RBI Strategies & Research conducted a telephone survey of 501 Colorado voters who indicated it was likely that they would vote in the 2010 General Election. Interviews were conducted October 24 – October 26, 2010 by Standage Market Research of Denver, Colorado, a market research firm specializing in telephone survey interviewing. Respondents were randomly selected from a list of Colorado voters, purchased from Voter Contact Services, who voted in the 2008 General Election or registered to vote at any time following the 2008 General Election.

The margin of error for a survey of 500 interviews is +/- 4.4% at the 95% confidence level. The margin of error is higher for subsamples within the full sample. Other sources of error not accounted for by the stated statistical margin of error include, but are not limited to, question wording, question order, refusal to be interviewed, and demographic weighting.

Summary | Crosstabs | Toplines

Kevin Ingham of RBI Strategies will join us TODAY in this thread from 1-3PM to answer your questions about this poll. Tomorrow, we’ll release numbers on the gubernatorial race, and Friday on major statewide ballot initiatives. Kevin will join us for Q&A each day in comments.  

Please be respectful in your comments and questions for Mr. Ingham. We appreciate the time that he is making for this Q&A session, and whether you agree or disagree with anything he says, there is NO reason you need to voice your opinion in a rude or disrespectful manner.

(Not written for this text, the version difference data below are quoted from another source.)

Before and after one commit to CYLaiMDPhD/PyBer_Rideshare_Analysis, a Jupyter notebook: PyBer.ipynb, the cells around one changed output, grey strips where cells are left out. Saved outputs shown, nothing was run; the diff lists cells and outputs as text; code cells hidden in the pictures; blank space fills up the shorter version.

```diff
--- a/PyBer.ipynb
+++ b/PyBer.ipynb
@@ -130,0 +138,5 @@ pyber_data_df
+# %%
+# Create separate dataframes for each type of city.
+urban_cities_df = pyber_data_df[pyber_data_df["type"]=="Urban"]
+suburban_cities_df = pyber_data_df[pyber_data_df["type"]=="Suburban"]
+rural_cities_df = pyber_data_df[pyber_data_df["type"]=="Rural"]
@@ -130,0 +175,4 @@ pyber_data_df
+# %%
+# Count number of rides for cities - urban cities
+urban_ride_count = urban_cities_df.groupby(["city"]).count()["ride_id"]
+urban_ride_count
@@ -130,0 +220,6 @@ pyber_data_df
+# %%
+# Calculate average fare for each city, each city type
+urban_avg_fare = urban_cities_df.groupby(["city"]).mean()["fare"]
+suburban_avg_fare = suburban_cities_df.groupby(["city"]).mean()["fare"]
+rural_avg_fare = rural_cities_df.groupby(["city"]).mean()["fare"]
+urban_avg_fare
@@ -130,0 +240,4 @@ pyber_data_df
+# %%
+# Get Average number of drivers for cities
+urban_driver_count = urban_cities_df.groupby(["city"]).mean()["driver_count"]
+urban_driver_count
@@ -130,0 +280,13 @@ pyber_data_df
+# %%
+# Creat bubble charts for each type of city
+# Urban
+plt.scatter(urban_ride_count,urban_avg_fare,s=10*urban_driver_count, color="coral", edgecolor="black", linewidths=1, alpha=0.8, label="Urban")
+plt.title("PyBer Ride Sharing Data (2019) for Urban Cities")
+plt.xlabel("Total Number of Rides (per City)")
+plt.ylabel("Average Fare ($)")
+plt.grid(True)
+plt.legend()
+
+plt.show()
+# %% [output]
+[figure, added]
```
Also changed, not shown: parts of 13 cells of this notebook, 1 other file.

We will not tolerate bad behavior from anyone during this Q&A session, so please be good Polsters.

153 Community Comments, Facebook Comments

  1. Kevin_Ingham says:

    I’ll be logging in around 1pm to answer questions you might have about the poll, the methodology, etc.

    • Ralphie says:

      Ellie asked it yesterday.

      How did you handle people who already voted?

      • RedGreenRedGreen says:

        And it looks like the distribution of early voting numbers reported by the SOS are very close to the reported early voting in the poll sample — slightly more Republicans than Democrats.

      • Kevin_Ingham says:

        We ask two questions.  First, we ask the voter if they are over the age of 18 and registered to vote in Colorado.  We only called persons who were registered to vote (our sample came from a list of registered voters who either voted in 2008 or have registered since then) but this is standard practice just to make sure we have the right person on the phone.

        Our next question asks how likely it is that the respondent will vote in the November election.  We read them several posibilities: already voted, absolutely certain, very likely, probably, not very likely and not at all likely.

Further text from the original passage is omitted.